*Task description*
Filter the listing and keep only the lines with the word "Discharge".

*Data for this exercise*
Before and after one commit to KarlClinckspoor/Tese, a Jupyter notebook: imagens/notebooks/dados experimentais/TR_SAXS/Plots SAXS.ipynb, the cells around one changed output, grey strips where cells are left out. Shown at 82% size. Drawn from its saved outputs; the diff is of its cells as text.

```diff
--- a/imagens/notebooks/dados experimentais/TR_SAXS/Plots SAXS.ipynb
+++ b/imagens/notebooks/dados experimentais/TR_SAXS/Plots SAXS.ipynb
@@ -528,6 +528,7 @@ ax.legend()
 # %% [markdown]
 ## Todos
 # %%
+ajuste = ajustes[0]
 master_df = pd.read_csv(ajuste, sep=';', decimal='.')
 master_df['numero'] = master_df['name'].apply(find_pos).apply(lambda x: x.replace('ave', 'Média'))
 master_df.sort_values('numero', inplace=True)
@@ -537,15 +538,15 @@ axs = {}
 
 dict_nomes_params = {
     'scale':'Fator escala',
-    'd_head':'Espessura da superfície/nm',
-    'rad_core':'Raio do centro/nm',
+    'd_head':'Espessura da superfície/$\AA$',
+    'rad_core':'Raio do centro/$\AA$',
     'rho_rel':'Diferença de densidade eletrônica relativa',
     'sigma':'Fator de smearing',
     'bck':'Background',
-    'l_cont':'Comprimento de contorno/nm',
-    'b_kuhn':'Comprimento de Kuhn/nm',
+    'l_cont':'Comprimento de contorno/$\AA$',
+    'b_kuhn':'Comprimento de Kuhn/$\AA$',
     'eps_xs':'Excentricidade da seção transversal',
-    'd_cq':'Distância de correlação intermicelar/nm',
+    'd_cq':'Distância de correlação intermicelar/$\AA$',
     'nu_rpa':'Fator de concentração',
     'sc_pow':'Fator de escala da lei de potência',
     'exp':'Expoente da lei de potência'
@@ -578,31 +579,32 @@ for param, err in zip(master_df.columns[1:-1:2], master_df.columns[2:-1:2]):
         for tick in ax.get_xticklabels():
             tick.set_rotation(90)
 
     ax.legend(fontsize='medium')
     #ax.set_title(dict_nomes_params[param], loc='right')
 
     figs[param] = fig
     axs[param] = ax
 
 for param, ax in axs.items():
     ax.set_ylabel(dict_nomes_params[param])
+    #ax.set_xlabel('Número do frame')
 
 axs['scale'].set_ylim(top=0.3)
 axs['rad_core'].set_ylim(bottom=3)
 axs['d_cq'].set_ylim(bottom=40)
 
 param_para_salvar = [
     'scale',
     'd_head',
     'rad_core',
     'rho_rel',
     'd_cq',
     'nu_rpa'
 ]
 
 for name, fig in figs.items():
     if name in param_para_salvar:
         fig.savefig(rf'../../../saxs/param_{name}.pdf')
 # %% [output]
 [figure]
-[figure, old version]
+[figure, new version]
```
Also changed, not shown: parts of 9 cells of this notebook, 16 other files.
---
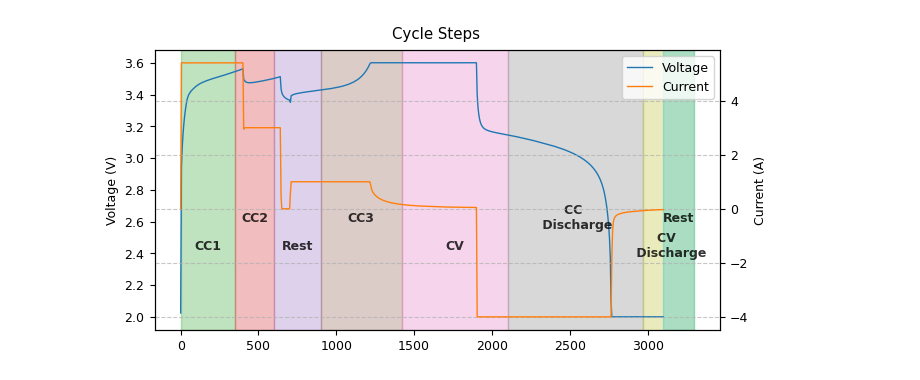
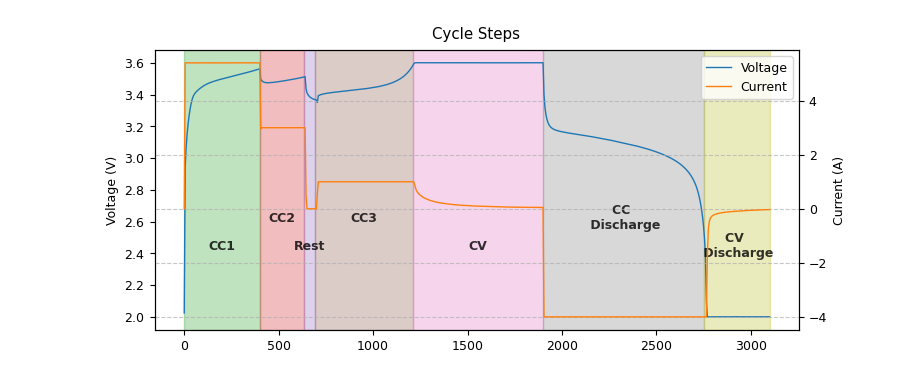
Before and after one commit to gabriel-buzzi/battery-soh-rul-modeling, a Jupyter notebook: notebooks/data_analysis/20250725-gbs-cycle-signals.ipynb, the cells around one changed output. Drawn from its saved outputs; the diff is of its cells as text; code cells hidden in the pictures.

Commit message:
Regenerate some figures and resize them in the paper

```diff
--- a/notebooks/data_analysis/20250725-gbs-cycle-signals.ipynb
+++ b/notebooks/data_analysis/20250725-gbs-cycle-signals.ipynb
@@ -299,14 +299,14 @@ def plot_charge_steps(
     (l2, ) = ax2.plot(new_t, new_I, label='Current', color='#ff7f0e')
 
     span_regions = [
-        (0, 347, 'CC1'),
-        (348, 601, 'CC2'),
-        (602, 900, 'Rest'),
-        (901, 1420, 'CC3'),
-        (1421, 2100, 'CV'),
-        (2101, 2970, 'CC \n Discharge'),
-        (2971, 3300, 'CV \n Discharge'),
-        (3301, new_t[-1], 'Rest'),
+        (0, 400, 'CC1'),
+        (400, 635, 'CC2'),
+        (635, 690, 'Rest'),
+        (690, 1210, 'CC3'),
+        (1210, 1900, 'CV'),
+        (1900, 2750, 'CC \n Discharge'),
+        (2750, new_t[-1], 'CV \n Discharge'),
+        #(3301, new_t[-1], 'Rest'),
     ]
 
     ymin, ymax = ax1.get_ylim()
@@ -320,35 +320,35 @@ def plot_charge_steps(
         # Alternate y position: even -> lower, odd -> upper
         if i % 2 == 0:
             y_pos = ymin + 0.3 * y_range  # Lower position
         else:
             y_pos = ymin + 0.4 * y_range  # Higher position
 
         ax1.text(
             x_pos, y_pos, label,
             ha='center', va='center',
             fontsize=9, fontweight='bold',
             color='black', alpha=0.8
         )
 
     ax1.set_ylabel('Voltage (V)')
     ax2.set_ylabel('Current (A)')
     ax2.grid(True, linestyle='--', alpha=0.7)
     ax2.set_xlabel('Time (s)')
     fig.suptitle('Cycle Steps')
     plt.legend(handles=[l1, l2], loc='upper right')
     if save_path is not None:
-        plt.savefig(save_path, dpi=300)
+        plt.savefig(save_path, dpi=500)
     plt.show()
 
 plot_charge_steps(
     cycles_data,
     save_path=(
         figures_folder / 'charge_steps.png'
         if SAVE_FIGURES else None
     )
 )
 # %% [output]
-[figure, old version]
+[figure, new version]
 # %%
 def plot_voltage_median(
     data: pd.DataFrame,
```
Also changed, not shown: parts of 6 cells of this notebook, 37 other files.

*Your solution*
-        (2101, 2970, 'CC \n Discharge'),
-        (2971, 3300, 'CV \n Discharge'),
+        (1900, 2750, 'CC \n Discharge'),
+        (2750, new_t[-1], 'CV \n Discharge'),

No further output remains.